Browns Town 1964
The Cleveland Browns and the 1964 Championship
by Terry Pluto
- Softcover, 318 pages, 5.5 x 8.5 inches
- ISBN: 978-1-886228-72-6
Pluto movingly reveals the substance of a mythic bond between men and a game, a team and a city—and thus lays bare how present-day pro football has surrendered its soul. Kirkus Reviews
The inspiring story of Cleveland's last champions: The 1964 Cleveland Browns.
A nostalgic look back at the remarkable story of the upstart AFC Cleveland Browns' surprise championship victory over the hugely favored Baltimore Colts in 1964. Sportswriter Terry Pluto profiles the colorful players who made that season so memorable. He takes us through the entire 1964 season from training camp at Hiram College to the championship game in Municipal Stadium. Along the way he recreates an era and a team for which pride was not just a slogan.
They were a team of men in the truest sense of the words, men who didn't expect to be coddled, men who didn't believe the world should genuflect at the mere mention of their names. They had the greatest running back in the history of football, and a coach who wore a hearing aid. Their quarterback had a Ph.D. in math. They had a defensive end who was a preacher, and a halfback who became a millionaire. Together, they won it all.
Back before Free Agency, before shoe contracts and end zone dances, football was a tough game played by men who loved it. They had real jobs in the off season, as insurance salesmen or manufacturers' representatives, and they lived in the community where they played. They were grateful to the fans for their support and believed that nothing they accomplished was important unless the team won.
Illustrations: 25 black-and-white photographs
Terry Pluto's engrossing book tells the tale of a team in flux . . . A great book not only for any fan of football, Browns fan or otherwise, but also for anyone who loves a good story, well told. Cuyahoga Falls News Press
Pluto movingly reveals the substance of a mythic bond between men and a game, a team and a cityand thus lays bare how present-day pro football has surrendered its soul. . . . For Clevelanders, the 1964 championship will remain one of their most cherished memories. Thanks to Pluto, that moment has been lovingly preserved. Kirkus Reviews
In 1963, the Cleveland Browns's new owner, Art Modell, fired legendary coach Paul Brown. The next year new coach Blanton Collier led the team to the NFL championshipthe last title any Cleveland pro team would win. Pluto tells of the team's season and dramatic win over the favored Baltimore Colts. He adds memories from Jim Brown, Frank Ryan, Bernie Parrish, and other key Browns . . . A good regional sports pick, for Ohio and elsewhere. Library Journal

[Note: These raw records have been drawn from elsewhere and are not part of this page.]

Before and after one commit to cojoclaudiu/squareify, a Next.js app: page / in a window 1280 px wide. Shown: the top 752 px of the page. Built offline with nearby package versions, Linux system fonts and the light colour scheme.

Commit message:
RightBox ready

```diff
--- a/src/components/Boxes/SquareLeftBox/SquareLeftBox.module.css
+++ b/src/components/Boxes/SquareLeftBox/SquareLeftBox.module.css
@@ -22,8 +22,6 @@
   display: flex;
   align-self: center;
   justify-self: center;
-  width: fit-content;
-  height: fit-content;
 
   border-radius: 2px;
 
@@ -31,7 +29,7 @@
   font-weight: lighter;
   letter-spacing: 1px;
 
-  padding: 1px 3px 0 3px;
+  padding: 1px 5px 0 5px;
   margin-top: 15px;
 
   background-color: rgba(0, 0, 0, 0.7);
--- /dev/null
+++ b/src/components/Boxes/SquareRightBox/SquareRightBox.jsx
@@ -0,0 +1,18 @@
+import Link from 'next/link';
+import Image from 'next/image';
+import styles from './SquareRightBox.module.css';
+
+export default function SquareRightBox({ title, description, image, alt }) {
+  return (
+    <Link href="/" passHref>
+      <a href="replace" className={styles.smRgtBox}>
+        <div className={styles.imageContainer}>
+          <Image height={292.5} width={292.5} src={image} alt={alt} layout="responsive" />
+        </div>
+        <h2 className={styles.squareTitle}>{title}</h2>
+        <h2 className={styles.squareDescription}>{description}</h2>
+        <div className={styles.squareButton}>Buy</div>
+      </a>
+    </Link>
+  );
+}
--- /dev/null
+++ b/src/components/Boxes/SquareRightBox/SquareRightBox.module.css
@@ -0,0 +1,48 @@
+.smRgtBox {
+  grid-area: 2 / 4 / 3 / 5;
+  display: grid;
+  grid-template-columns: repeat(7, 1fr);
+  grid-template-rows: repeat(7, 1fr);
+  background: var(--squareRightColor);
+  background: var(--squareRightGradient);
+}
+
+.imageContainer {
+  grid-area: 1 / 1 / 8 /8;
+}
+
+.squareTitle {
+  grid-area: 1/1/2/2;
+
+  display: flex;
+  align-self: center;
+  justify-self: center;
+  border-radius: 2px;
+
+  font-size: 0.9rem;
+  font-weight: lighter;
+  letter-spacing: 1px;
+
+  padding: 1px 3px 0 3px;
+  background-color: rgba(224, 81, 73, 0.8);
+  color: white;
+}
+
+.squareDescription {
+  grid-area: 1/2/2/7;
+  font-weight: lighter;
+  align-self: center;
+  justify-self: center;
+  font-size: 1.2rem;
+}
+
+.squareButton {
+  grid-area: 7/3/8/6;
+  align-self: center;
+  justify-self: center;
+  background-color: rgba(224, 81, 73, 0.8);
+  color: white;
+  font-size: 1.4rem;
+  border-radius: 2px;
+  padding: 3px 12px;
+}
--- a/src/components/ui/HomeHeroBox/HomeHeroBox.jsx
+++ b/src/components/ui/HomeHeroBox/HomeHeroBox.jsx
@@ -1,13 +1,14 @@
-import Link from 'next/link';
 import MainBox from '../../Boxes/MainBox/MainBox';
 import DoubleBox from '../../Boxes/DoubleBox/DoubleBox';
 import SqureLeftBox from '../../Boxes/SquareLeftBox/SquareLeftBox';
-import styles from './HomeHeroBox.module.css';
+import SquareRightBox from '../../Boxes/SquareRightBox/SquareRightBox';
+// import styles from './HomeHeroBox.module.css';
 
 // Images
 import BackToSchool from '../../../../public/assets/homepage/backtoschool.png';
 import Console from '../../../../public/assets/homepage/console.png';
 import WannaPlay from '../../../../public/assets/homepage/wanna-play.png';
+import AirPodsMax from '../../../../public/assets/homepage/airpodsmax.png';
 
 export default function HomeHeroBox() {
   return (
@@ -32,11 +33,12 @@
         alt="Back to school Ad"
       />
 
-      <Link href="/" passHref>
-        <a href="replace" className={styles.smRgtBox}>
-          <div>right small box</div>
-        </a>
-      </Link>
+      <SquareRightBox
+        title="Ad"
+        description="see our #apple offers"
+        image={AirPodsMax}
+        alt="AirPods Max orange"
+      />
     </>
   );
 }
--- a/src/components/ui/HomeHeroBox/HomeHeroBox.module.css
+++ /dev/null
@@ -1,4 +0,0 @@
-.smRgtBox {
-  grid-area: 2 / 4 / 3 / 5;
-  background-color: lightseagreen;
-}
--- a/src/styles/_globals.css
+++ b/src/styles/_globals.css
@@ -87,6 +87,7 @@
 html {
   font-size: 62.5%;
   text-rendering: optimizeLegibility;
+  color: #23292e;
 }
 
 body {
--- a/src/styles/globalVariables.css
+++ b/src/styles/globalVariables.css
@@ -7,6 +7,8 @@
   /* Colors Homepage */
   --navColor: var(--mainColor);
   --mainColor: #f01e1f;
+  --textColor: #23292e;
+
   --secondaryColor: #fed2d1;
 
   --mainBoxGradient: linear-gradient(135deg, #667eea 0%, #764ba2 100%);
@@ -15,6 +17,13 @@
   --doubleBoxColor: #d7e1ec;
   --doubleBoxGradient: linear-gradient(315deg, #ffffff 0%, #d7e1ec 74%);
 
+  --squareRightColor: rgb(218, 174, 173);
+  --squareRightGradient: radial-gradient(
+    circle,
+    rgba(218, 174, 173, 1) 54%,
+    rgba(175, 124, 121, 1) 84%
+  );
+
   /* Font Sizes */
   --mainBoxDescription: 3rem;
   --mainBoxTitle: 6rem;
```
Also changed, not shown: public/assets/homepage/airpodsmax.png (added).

About Terry Pluto
Terry Pluto is a sports columnist for The Plain Dealer. He has twice been honored by the Associated Press Sports Editors as the nation's top sports columnist for medium-sized newspapers. He is a nine-time winner of the Ohio Sports Writer of the Year award and has received more than 50 state and local writing awards. In 2005 he was inducted into the Cleveland Journalism Hall of Fame. He is the author of 23 books, including The Curse of Rocky Colavito (selected by the New York Times as one of the five notable sports books of 1989), and Loose Balls, which was ranked number 13 on Sports Illustrated's list of the top 100 sports books of all time. He was called “Perhaps the best American writer of sports books,” by the Chicago Tribune in 1997. He lives in Akron, Ohio. More About Terry Pluto
Contains References to:
1964 Football Championship, Art Model, Bernie Perrish, Bill Glass, Blanton Collier, Cleveland Browns, Dick Schafrath, Ernie Green, Frank Ryan, Gary Colins, Gene Hickerson, Jim Brown, Lou Groza, Municipal Stadium, NFL, Paul Brown, Paul Warfield